(Dataset records)

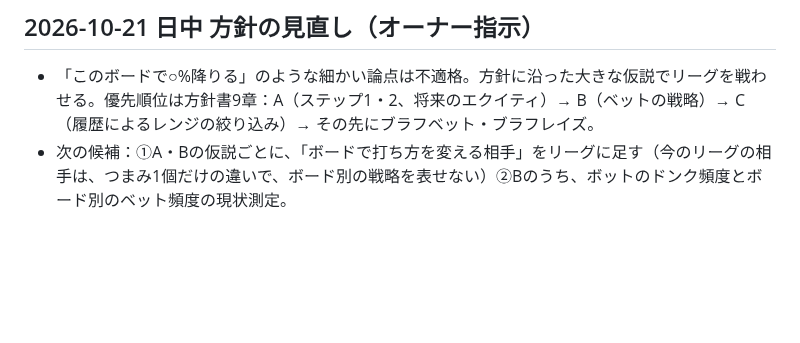
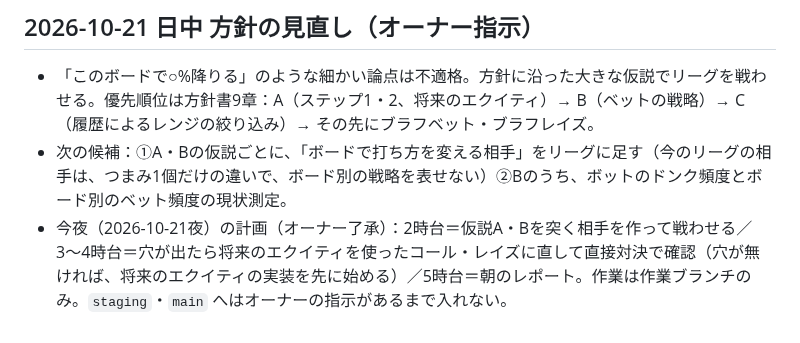
Before and after one commit to sho30647/6max-lab, a Markdown page: docs/bot-lab/journal.md, the part around the change. GitHub-like rendering; blank space fills up the shorter version.

Commit message:
実験ノート：今夜の計画を追記
Co-Authored-By: Claude Sonnet 5.5 <noreply@anthropic.com>
Claude-Session: https://claude.ai/code/session_01QzULyuaHpyTaLA83qMBeS4

```diff
--- a/docs/bot-lab/journal.md
+++ b/docs/bot-lab/journal.md
@@ -223,3 +223,4 @@
 ## 2026-10-21 日中 方針の見直し（オーナー指示）
 - 「このボードで○%降りる」のような細かい論点は不適格。方針に沿った大きな仮説でリーグを戦わせる。優先順位は方針書9章：A（ステップ1・2、将来のエクイティ）→ B（ベットの戦略）→ C（履歴によるレンジの絞り込み）→ その先にブラフベット・ブラフレイズ。
 - 次の候補：①A・Bの仮説ごとに、「ボードで打ち方を変える相手」をリーグに足す（今のリーグの相手は、つまみ1個だけの違いで、ボード別の戦略を表せない）②Bのうち、ボットのドンク頻度とボード別のベット頻度の現状測定。
+- 今夜（2026-10-21夜）の計画（オーナー了承）：2時台＝仮説A・Bを突く相手を作って戦わせる／3〜4時台＝穴が出たら将来のエクイティを使ったコール・レイズに直して直接対決で確認（穴が無ければ、将来のエクイティの実装を先に始める）／5時台＝朝のレポート。作業は作業ブランチのみ。`staging`・`main` へはオーナーの指示があるまで入れない。
```
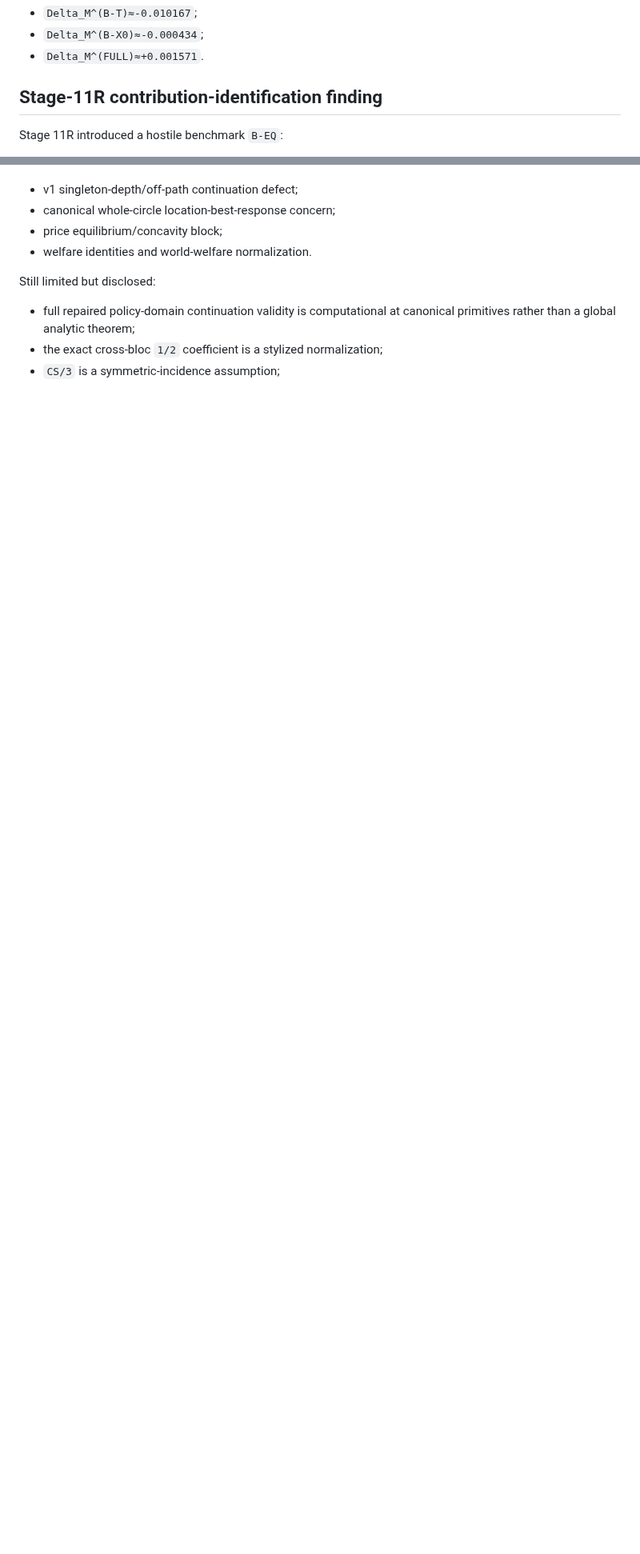
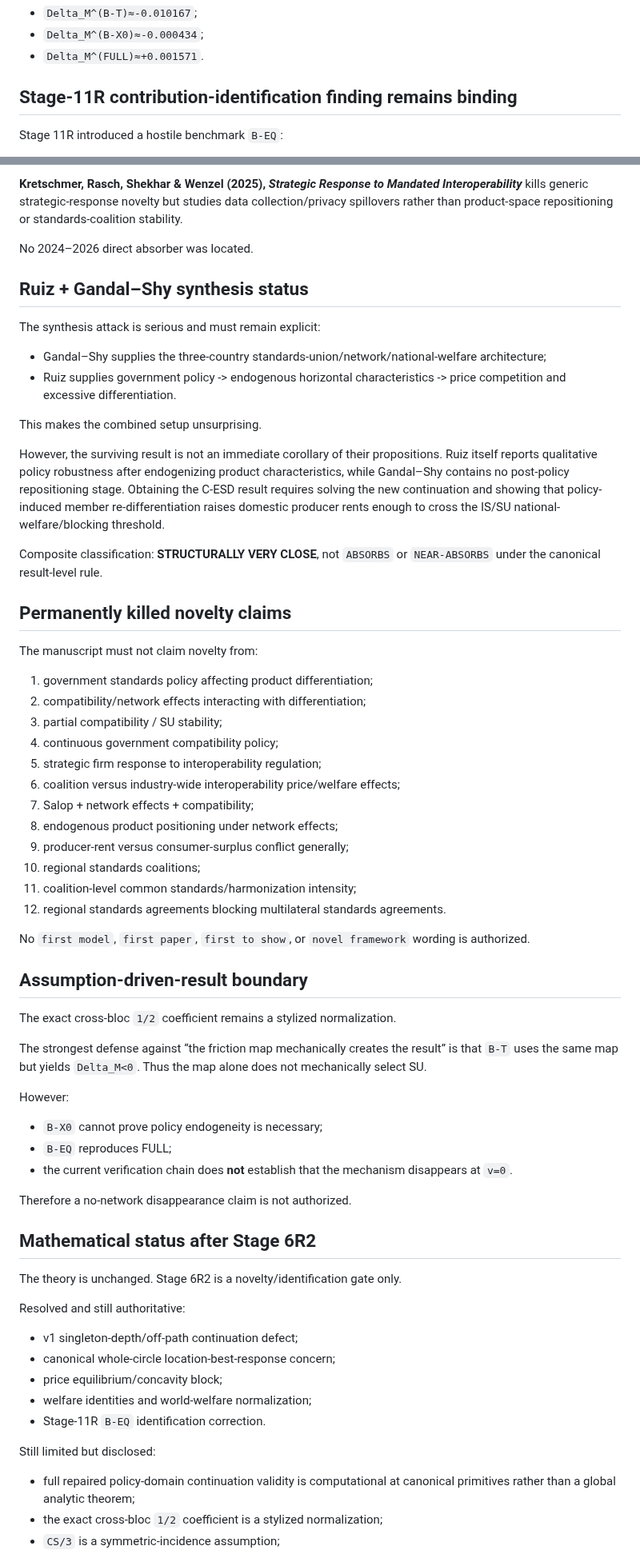
Before and after one commit to ryotamatsuki/endogenous-interoperability-standards-coalitions, a Markdown page: PROJECT_STATE.md, 2 parts joined by grey strips. Shown at 80% size. Rendered like a GitHub page; blank space fills up the shorter version.

```diff
--- a/PROJECT_STATE.md
+++ b/PROJECT_STATE.md
@@ -74,7 +81,7 @@ Existing welfare and coalition-ranking numbers remain numerically valid:
 - `Delta_M^(B-X0)≈-0.000434`;
 - `Delta_M^(FULL)≈+0.001571`.
 
-## Stage-11R contribution-identification finding
+## Stage-11R contribution-identification finding remains binding
 
 Stage 11R introduced a hostile benchmark `B-EQ`:
 
@@ -128,8 +159,64 @@ Resolved:
+**Kretschmer, Rasch, Shekhar & Wenzel (2025), *Strategic Response to Mandated Interoperability*** kills generic strategic-response novelty but studies data collection/privacy spillovers rather than product-space repositioning or standards-coalition stability.
+
+No 2024–2026 direct absorber was located.
+
+## Ruiz + Gandal–Shy synthesis status
+
+The synthesis attack is serious and must remain explicit:
+
+- Gandal–Shy supplies the three-country standards-union/network/national-welfare architecture;
+- Ruiz supplies government policy -> endogenous horizontal characteristics -> price competition and excessive differentiation.
+
+This makes the combined setup unsurprising.
+
+However, the surviving result is not an immediate corollary of their propositions. Ruiz itself reports qualitative policy robustness after endogenizing product characteristics, while Gandal–Shy contains no post-policy repositioning stage. Obtaining the C-ESD result requires solving the new continuation and showing that policy-induced member re-differentiation raises domestic producer rents enough to cross the IS/SU national-welfare/blocking threshold.
+
+Composite classification: **STRUCTURALLY VERY CLOSE**, not `ABSORBS` or `NEAR-ABSORBS` under the canonical result-level rule.
+
+## Permanently killed novelty claims
+
+The manuscript must not claim novelty from:
+
+1. government standards policy affecting product differentiation;
+2. compatibility/network effects interacting with differentiation;
+3. partial compatibility / SU stability;
+4. continuous government compatibility policy;
+5. strategic firm response to interoperability regulation;
+6. coalition versus industry-wide interoperability price/welfare effects;
+7. Salop + network effects + compatibility;
+8. endogenous product positioning under network effects;
+9. producer-rent versus consumer-surplus conflict generally;
+10. regional standards coalitions;
+11. coalition-level common standards/harmonization intensity;
+12. regional standards agreements blocking multilateral standards agreements.
+
+No `first model`, `first paper`, `first to show`, or `novel framework` wording is authorized.
+
+## Assumption-driven-result boundary
+
+The exact cross-bloc `1/2` coefficient remains a stylized normalization.
+
+The strongest defense against “the friction map mechanically creates the result” is that `B-T` uses the same map but yields `Delta_M<0`. Thus the map alone does not mechanically select SU.
+
+However:
+
+- `B-X0` cannot prove policy endogeneity is necessary;
+- `B-EQ` reproduces FULL;
+- the current verification chain does **not** establish that the mechanism disappears at `v=0`.
+
+Therefore a no-network disappearance claim is not authorized.
+
+## Mathematical status after Stage 6R2
+
+The theory is unchanged. Stage 6R2 is a novelty/identification gate only.
+
+Resolved and still authoritative:
 
 - v1 singleton-depth/off-path continuation defect;
 - canonical whole-circle location-best-response concern;
 - price equilibrium/concavity block;
-- welfare identities and world-welfare normalization.
+- welfare identities and world-welfare normalization;
+- Stage-11R `B-EQ` identification correction.
 
 Still limited but disclosed:
 
```
Also changed, not shown: other parts of PROJECT_STATE.md (+69 -31 lines).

* _Exercise aim_:
The records above need to be given again exactly. Omit the pictures.

* _Your response_:
Before and after one commit to sho30647/6max-lab, a Markdown page: docs/bot-lab/journal.md, the part around the change. GitHub-like rendering; blank space fills up the shorter version.

Commit message:
実験ノート：今夜の計画を追記
Co-Authored-By: Claude Sonnet 5.5 <noreply@anthropic.com>
Claude-Session: https://claude.ai/code/session_01QzULyuaHpyTaLA83qMBeS4

```diff
--- a/docs/bot-lab/journal.md
+++ b/docs/bot-lab/journal.md
@@ -223,3 +223,4 @@
 ## 2026-10-21 日中 方針の見直し（オーナー指示）
 - 「このボードで○%降りる」のような細かい論点は不適格。方針に沿った大きな仮説でリーグを戦わせる。優先順位は方針書9章：A（ステップ1・2、将来のエクイティ）→ B（ベットの戦略）→ C（履歴によるレンジの絞り込み）→ その先にブラフベット・ブラフレイズ。
 - 次の候補：①A・Bの仮説ごとに、「ボードで打ち方を変える相手」をリーグに足す（今のリーグの相手は、つまみ1個だけの違いで、ボード別の戦略を表せない）②Bのうち、ボットのドンク頻度とボード別のベット頻度の現状測定。
+- 今夜（2026-10-21夜）の計画（オーナー了承）：2時台＝仮説A・Bを突く相手を作って戦わせる／3〜4時台＝穴が出たら将来のエクイティを使ったコール・レイズに直して直接対決で確認（穴が無ければ、将来のエクイティの実装を先に始める）／5時台＝朝のレポート。作業は作業ブランチのみ。`staging`・`main` へはオーナーの指示があるまで入れない。
```
Before and after one commit to ryotamatsuki/endogenous-interoperability-standards-coalitions, a Markdown page: PROJECT_STATE.md, 2 parts joined by grey strips. Shown at 80% size. Rendered like a GitHub page; blank space fills up the shorter version.

```diff
--- a/PROJECT_STATE.md
+++ b/PROJECT_STATE.md
@@ -74,7 +81,7 @@ Existing welfare and coalition-ranking numbers remain numerically valid:
 - `Delta_M^(B-X0)≈-0.000434`;
 - `Delta_M^(FULL)≈+0.001571`.
 
-## Stage-11R contribution-identification finding
+## Stage-11R contribution-identification finding remains binding
 
 Stage 11R introduced a hostile benchmark `B-EQ`:
 
@@ -128,8 +159,64 @@ Resolved:
+**Kretschmer, Rasch, Shekhar & Wenzel (2025), *Strategic Response to Mandated Interoperability*** kills generic strategic-response novelty but studies data collection/privacy spillovers rather than product-space repositioning or standards-coalition stability.
+
+No 2024–2026 direct absorber was located.
+
+## Ruiz + Gandal–Shy synthesis status
+
+The synthesis attack is serious and must remain explicit:
+
+- Gandal–Shy supplies the three-country standards-union/network/national-welfare architecture;
+- Ruiz supplies government policy -> endogenous horizontal characteristics -> price competition and excessive differentiation.
+
+This makes the combined setup unsurprising.
+
+However, the surviving result is not an immediate corollary of their propositions. Ruiz itself reports qualitative policy robustness after endogenizing product characteristics, while Gandal–Shy contains no post-policy repositioning stage. Obtaining the C-ESD result requires solving the new continuation and showing that policy-induced member re-differentiation raises domestic producer rents enough to cross the IS/SU national-welfare/blocking threshold.
+
+Composite classification: **STRUCTURALLY VERY CLOSE**, not `ABSORBS` or `NEAR-ABSORBS` under the canonical result-level rule.
+
+## Permanently killed novelty claims
+
+The manuscript must not claim novelty from:
+
+1. government standards policy affecting product differentiation;
+2. compatibility/network effects interacting with differentiation;
+3. partial compatibility / SU stability;
+4. continuous government compatibility policy;
+5. strategic firm response to interoperability regulation;
+6. coalition versus industry-wide interoperability price/welfare effects;
+7. Salop + network effects + compatibility;
+8. endogenous product positioning under network effects;
+9. producer-rent versus consumer-surplus conflict generally;
+10. regional standards coalitions;
+11. coalition-level common standards/harmonization intensity;
+12. regional standards agreements blocking multilateral standards agreements.
+
+No `first model`, `first paper`, `first to show`, or `novel framework` wording is authorized.
+
+## Assumption-driven-result boundary
+
+The exact cross-bloc `1/2` coefficient remains a stylized normalization.
+
+The strongest defense against “the friction map mechanically creates the result” is that `B-T` uses the same map but yields `Delta_M<0`. Thus the map alone does not mechanically select SU.
+
+However:
+
+- `B-X0` cannot prove policy endogeneity is necessary;
+- `B-EQ` reproduces FULL;
+- the current verification chain does **not** establish that the mechanism disappears at `v=0`.
+
+Therefore a no-network disappearance claim is not authorized.
+
+## Mathematical status after Stage 6R2
+
+The theory is unchanged. Stage 6R2 is a novelty/identification gate only.
+
+Resolved and still authoritative:
 
 - v1 singleton-depth/off-path continuation defect;
 - canonical whole-circle location-best-response concern;
 - price equilibrium/concavity block;
-- welfare identities and world-welfare normalization.
+- welfare identities and world-welfare normalization;
+- Stage-11R `B-EQ` identification correction.
 
 Still limited but disclosed:
 
```
Also changed, not shown: other parts of PROJECT_STATE.md (+69 -31 lines).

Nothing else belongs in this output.